**Work to complete:**
Answer with one number: the count of lines in the listing below that hold the word "These".

**Study material:**
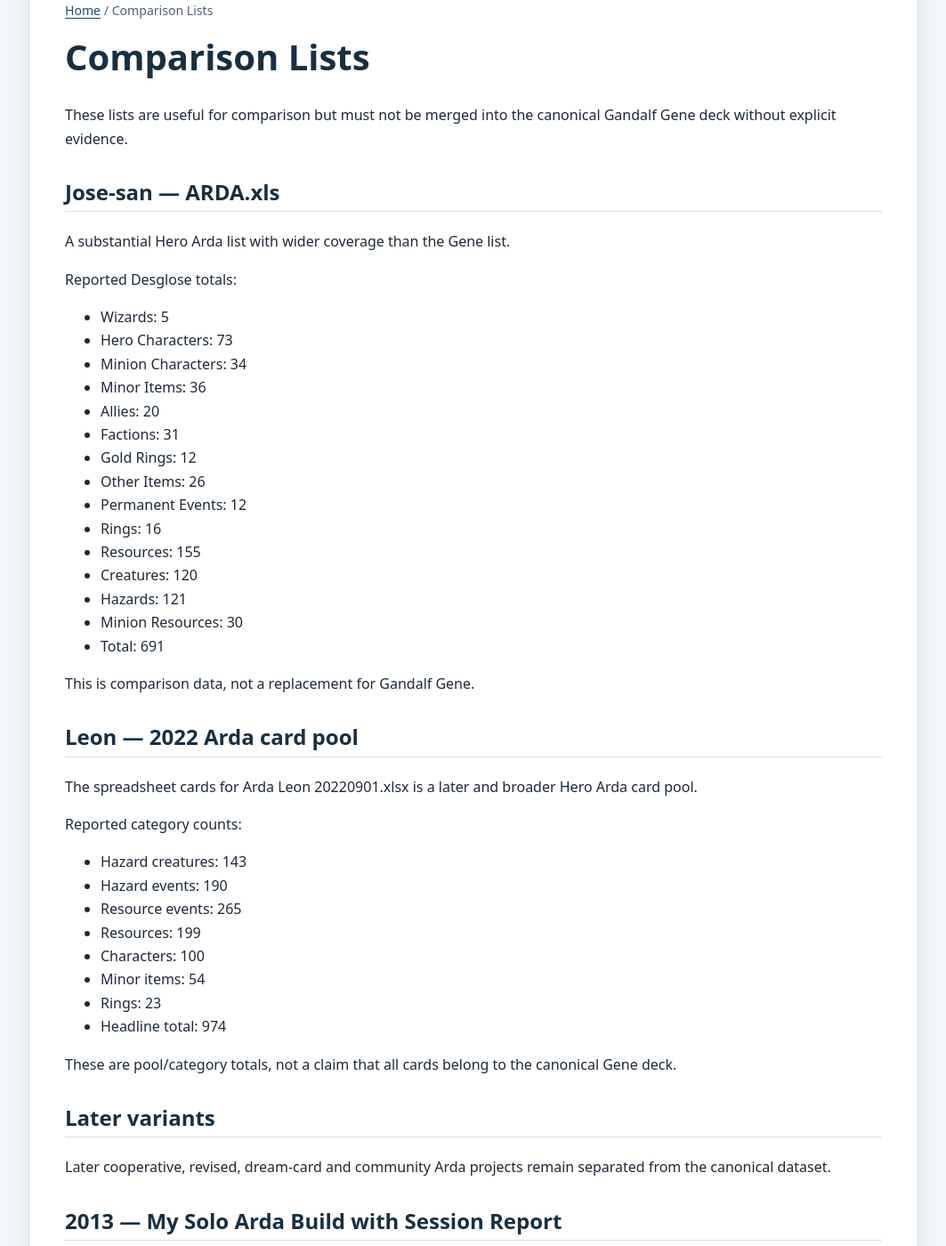
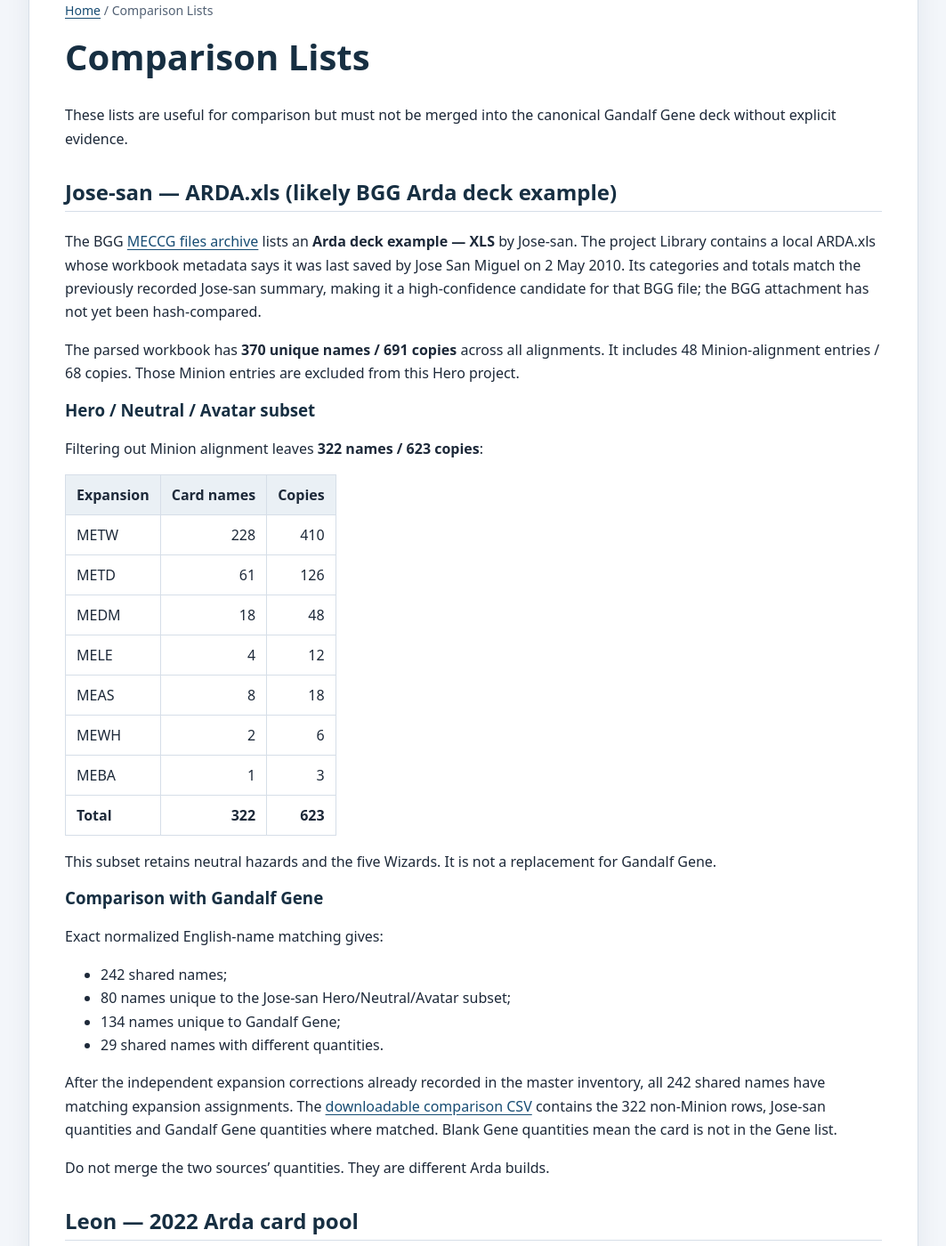
Before and after one commit to JamSpot/meccg-arda-master-database, a Jekyll site: the page built from docs/comparison-lists.md, in a window 1280 px wide and 1400 px high, scrolled down 285 px. Shown: the whole window at 89% size, without its empty margins (108-1171 px from the left). Built offline with Jekyll 4.4.1, drawn with Linux system fonts in a browser that asks for light colours; our own code applies the rules of GitHub Pages for plain Markdown files; some of the changed text lies outside the part shown.

Commit message:
Compare Jose-san Hero pool with Gandalf Gene

```diff
--- a/docs/comparison-lists.md
+++ b/docs/comparison-lists.md
@@ -2,27 +2,40 @@
 
 These lists are useful for comparison but must not be merged into the canonical Gandalf Gene deck without explicit evidence.
 
-## Jose-san — ARDA.xls
-A substantial Hero Arda list with wider coverage than the Gene list.
+## Jose-san — ARDA.xls (likely BGG Arda deck example)
 
-Reported Desglose totals:
-- Wizards: 5
-- Hero Characters: 73
-- Minion Characters: 34
-- Minor Items: 36
-- Allies: 20
-- Factions: 31
-- Gold Rings: 12
-- Other Items: 26
-- Permanent Events: 12
-- Rings: 16
-- Resources: 155
-- Creatures: 120
-- Hazards: 121
-- Minion Resources: 30
-- Total: 691
+The BGG [MECCG files archive](https://boardgamegeek.com/boardgame/1915/middle-earth/files) lists an **Arda deck example — XLS** by Jose-san. The project Library contains a local ARDA.xls whose workbook metadata says it was last saved by Jose San Miguel on 2 May 2010. Its categories and totals match the previously recorded Jose-san summary, making it a high-confidence candidate for that BGG file; the BGG attachment has not yet been hash-compared.
 
-This is comparison data, not a replacement for Gandalf Gene.
+The parsed workbook has **370 unique names / 691 copies** across all alignments. It includes 48 Minion-alignment entries / 68 copies. Those Minion entries are excluded from this Hero project.
+
+### Hero / Neutral / Avatar subset
+
+Filtering out Minion alignment leaves **322 names / 623 copies**:
+
+| Expansion | Card names | Copies |
+|---|---:|---:|
+| METW | 228 | 410 |
+| METD | 61 | 126 |
+| MEDM | 18 | 48 |
+| MELE | 4 | 12 |
+| MEAS | 8 | 18 |
+| MEWH | 2 | 6 |
+| MEBA | 1 | 3 |
+| **Total** | **322** | **623** |
+
+This subset retains neutral hazards and the five Wizards. It is not a replacement for Gandalf Gene.
+
+### Comparison with Gandalf Gene
+
+Exact normalized English-name matching gives:
+- 242 shared names;
+- 80 names unique to the Jose-san Hero/Neutral/Avatar subset;
+- 134 names unique to Gandalf Gene;
+- 29 shared names with different quantities.
+
+After the independent expansion corrections already recorded in the master inventory, all 242 shared names have matching expansion assignments. The [downloadable comparison CSV](../data/jose-san-hero-arda-pool-comparison.csv) contains the 322 non-Minion rows, Jose-san quantities and Gandalf Gene quantities where matched. Blank Gene quantities mean the card is not in the Gene list.
+
+Do not merge the two sources' quantities. They are different Arda builds.
 
 ## Leon — 2022 Arda card pool
 The spreadsheet cards for Arda Leon 20220901.xlsx is a later and broader Hero Arda card pool.
@@ -38,6 +51,10 @@ Reported category counts:
 - Headline total: 974
 
 These are pool/category totals, not a claim that all cards belong to the canonical Gene deck.
+
+## 2014–2017 — Spanish community solo-Arda pool
+
+[La BSK: SATM partida en solitario](https://labsk.net/index.php?topic=126528.30) includes a 2014 pool-building description and a 4 June 2017 follow-up. The described pool uses The Wizards, The Dragons and Dark Minions; one copy of each card except commons/uncommons at three copies; and Callasmar's solo-Arda rules. Borja's 2017 post links a [Google Docs card list](https://docs.google.com/document/d/1XSkyc_lnn0av7pbvqs814zlwN4kZSs4hKaNm00nm5Rw/edit?usp=sharing) and the [solo-Arda rules file](https://boardgamegeek.com/filepage/87333/variante-a-las-reglas-arda-para-jugar-en-solitario). He says he had only played the pool solo. The Google Doc could not be extracted automatically, so this remains a separate source lead, not a quantity authority.
 
 ## Later variants
 Later cooperative, revised, dream-card and community Arda projects remain separated from the canonical dataset.
```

**Task result:**
2